This is the 4th year I have organised a trip to Vancouver Island over the Easter long weekend. In my mind this weekend marks the start of the "official" biking season (since biking never really ends for me, I just tend to bike a tad less over the colder months) It is a chance to get a bunch of friends together and pack ourselves off to one of my favorite places to ride; Cumberland. For the past couple of years we have rented a private house that sleeps 10 and has a large garage for bike storage as well as everyone's guilty little please, a hot tub.
Day 1 - Nanaimo
Packing, I am terrible at packing to go anywhere (I not so secretly think it drives my Jackrabbit a little nuts as he tends to like to be a little more organised pre trip) I tend to pack last minute, no matter how often I plan to be organised earlier it never happens.
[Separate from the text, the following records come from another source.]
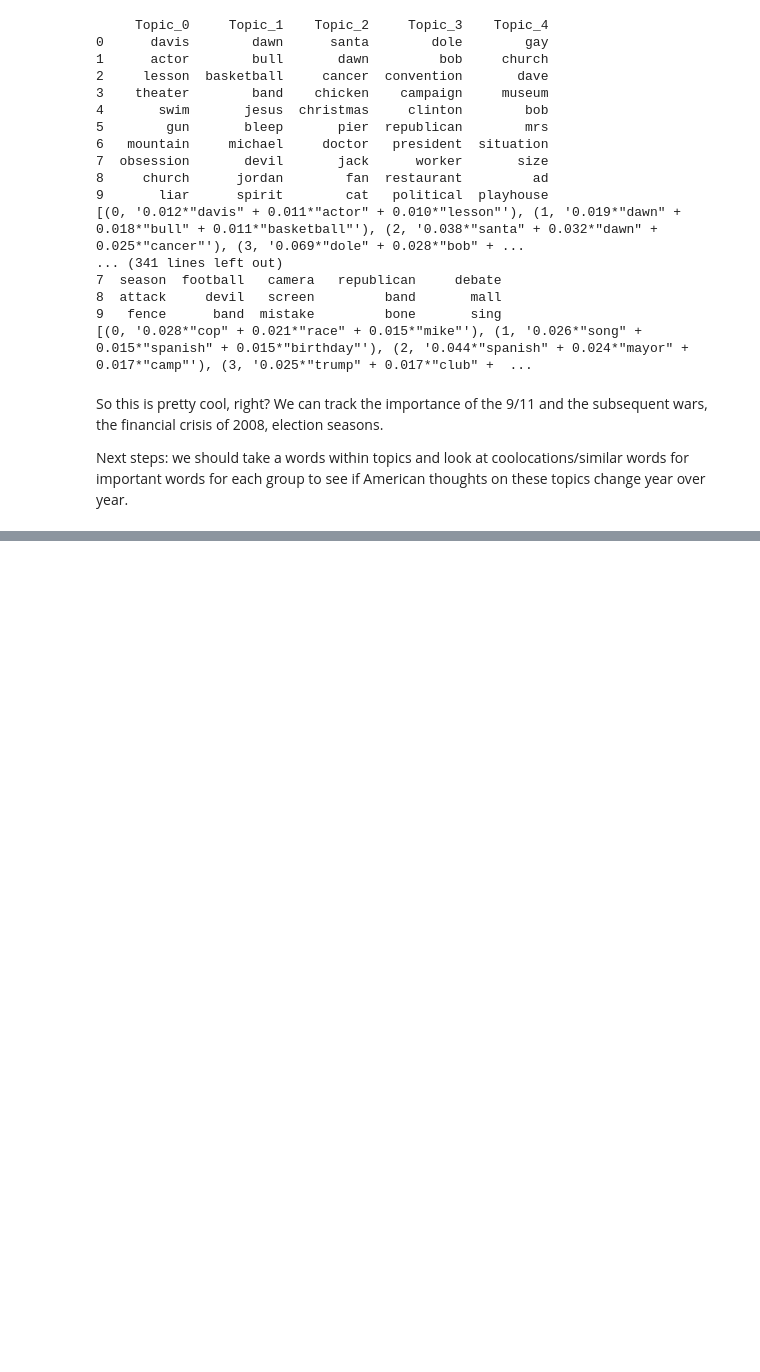
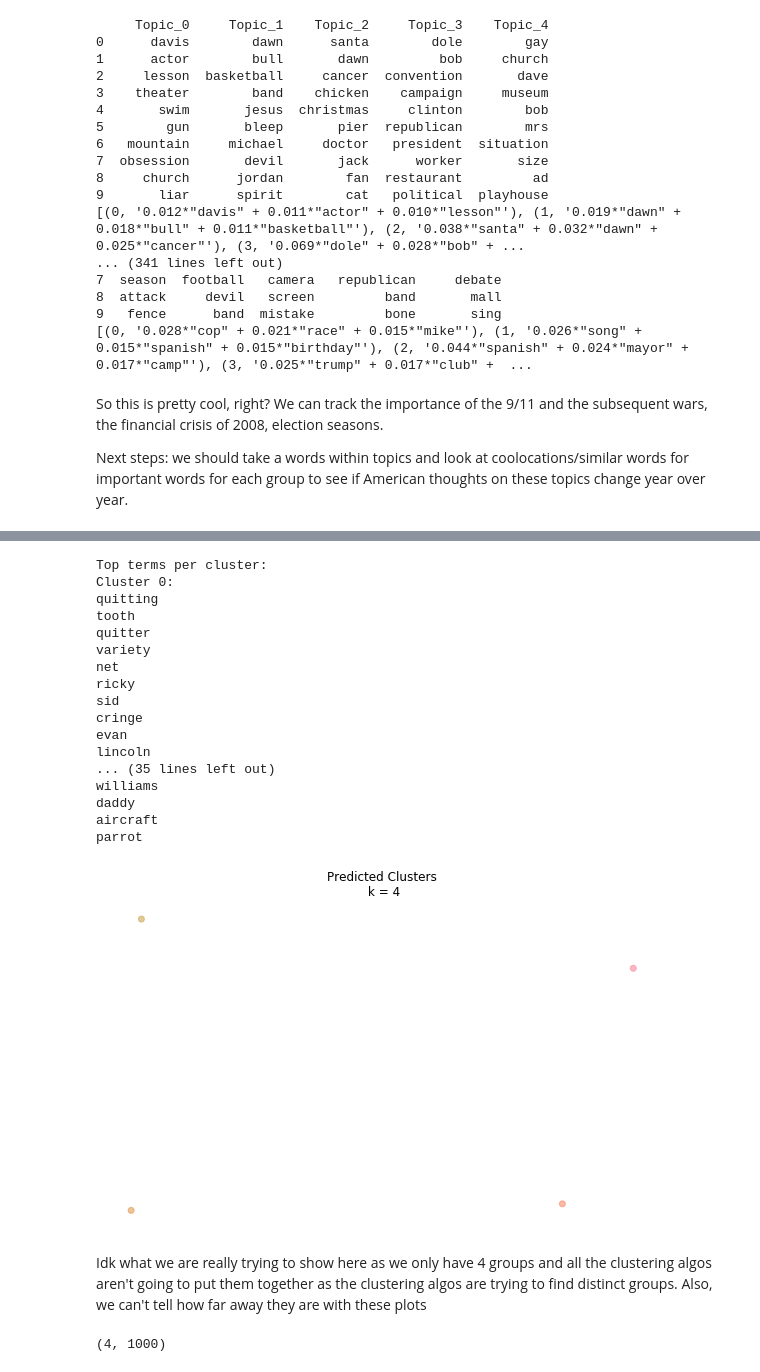
Before and after one commit to laurenjli/nlp-tal, a Jupyter notebook: clustering.ipynb, the cells around one changed output, grey strips where cells are left out. Saved outputs shown, nothing was run; the diff lists cells and outputs as text; code cells hidden in the pictures; blank space fills up the shorter version.

```diff
--- a/clustering.ipynb
+++ b/clustering.ipynb
@@ -1054,0 +1066,3 @@ Next steps: we should take a words within topics and look at coolocations/simila
+# %%
+pro_df = hf.split_five_years(pro_df)
+pro_five_df = hf.agg_text(pro_df, 'five_yr_group', False)
@@ -1054,0 +1101,35 @@ Next steps: we should take a words within topics and look at coolocations/simila
+# %%
+pro5TFVectorizer, pro5TFVects = cluster_fns.make_vec_vectorizer(pro_five_df)
+# %%
+# I went w/ K means b/c it was easy to get the centroids
+km_clf = cluster_fns.make_train(4, pro5TFVects, 'km')
+labels = km_clf.labels_
+cluster_fns.pca_and_plot(pro5TFVects, pro5TFVectorizer, km_clf, 'km', 4, labels, False)
+# %% [output]
+Top terms per cluster:
+Cluster 0:
+quitting
+tooth
+quitter
+variety
+net
+ricky
+sid
+cringe
+evan
+lincoln
+... (35 lines left out)
+williams
+daddy
+aircraft
+parrot
+[figure, added]
+# %% [markdown]
+Idk what we are really trying to show here as we only have 4 groups and all the clustering algos aren't going to put them together as the clustering algos are trying to find distinct groups. Also, we can't tell how far away they are with these plots
+# %%
+clusterer = sklearn.cluster.KMeans(4, random_state=10, n_jobs=-1)
+cluster_labels = clusterer.fit_predict(pro5TFVects.toarray())
+centers = clusterer.cluster_centers_
+centers.shape
+# %% [output]
+(4, 1000)
```
Also changed, not shown: parts of 27 cells of this notebook, 1 other file.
I have theories about this, the first is that by packing last minute I don't bring too much stuff that I don't need. The second theory is that I enjoy a little bit of chaos in my life. Regardless, not only did I need to pack, I also had to partly strip down my new Specialized Camber Comp 29er and rebuild it the way I like.
Leaving things to the last minute means that the last hour before arriving at the ferry (even with a reservation) is pretty hectic, I also had to collect 3 other members of our riding party along the way and fit them and all their gear into the Beast (aka Gina's truck) we actually arrived at the ferry terminal with plenty of time to spare.
Day 2 - Cumberland
Also known as, "let's see how many Cumberland trails we can ride today". After a quick warm up on the road we hit our first bit of single track; a trail called Two & A Juice, this linked us into Buggered Pig, this later trail is a homage to North Shore woodwork as it is littered with log rides, ladder bridges and skinnies, a lot of which looked to be recently re-built. From here it's a long pedal up fire-roads, our goal for the day was to reach the highest trails on the map, those that I've only ever looked and and wished I could ride in the past but were always under snow, but today, I was confident that we would be able to push through whatever snow remained and make it to the top.
Today we got to go and ride my current favorite trail in Cumberland. As I am adverse to riding road, and since no one else complained, we shuttled to the gated road that marks the start of the accent for today's adventure. As you head up the fireroad you look up and see a wall of mountain, with a fire road heading up the side of it, it's really quite impressive; I also think this was when I got my first dark looks from a couple of my adventure companions. About 20 minutes up the fire road we pass the exit to the trail, I decided to keep that one to myself. Fire road eventually turns into an old moto double track road, that then turns into a "put your bikes on your shoulders and start hiking up" sort of track, after about an hour of this we eventually popped out on the main FSR, at which point I think a couple of people realised we could have taken a far mellower (albeit much longer) approach to getting up the mountain.
Another day, another planned ride. I began today's ride informing everyone that it was pretty much one big climb followed by one big descent (I think I forgot to mention the second small climb) Nikkei Mountain is the Eastern side of the Cumberland trails, and again we had two options to get up the mountain. Option A, straight up including a hike-a-bike or Option B, a more meandering route along interconnecting fire roads; I of course chose Option A for us.
Once you get to the top of Nikkei Mt I think my crew appreciated the views, I know they also appreciated the descent! The first trail Rhizome is through a clear cut and it's fast and flowy with lots of little hits, once you cross the road the trails started to get a little steep and a little more technical, we also re-entered the forest. Unfortunately all good things must come to an end and we finally hit the low point, luckily I knew what trails to take to get us back up the mountain a ways so we could enjoy a second descent.
The afternoon the rain that had been threatening all weekend finally decided to make good on it's threat and began to fall, a very small group of brave souls chose to slip in a single lap on Forbidden before deciding that a hot tub and cold beer was more appealing than wet and cold mountain bike trails
Day 5 - Maple Mountain
Another early morning, although today was our last day, it was by no means any less action packed! We loaded up our trucks and said farwell to Cumberland and made our way south heading towards Cowichan to what was until recently a little known about trail on Maple Mountain. Maple Syrup is my favorite trail on Vancouver Island, and it's one of my top 10 favorite trails. You climb 5km up the main fire road to a radio tower, from here you drop into the trail. Maple Syrup & Solar Coaster are around 9km of single track, so when you start doing that math in your head, yes you climb back down the mountain.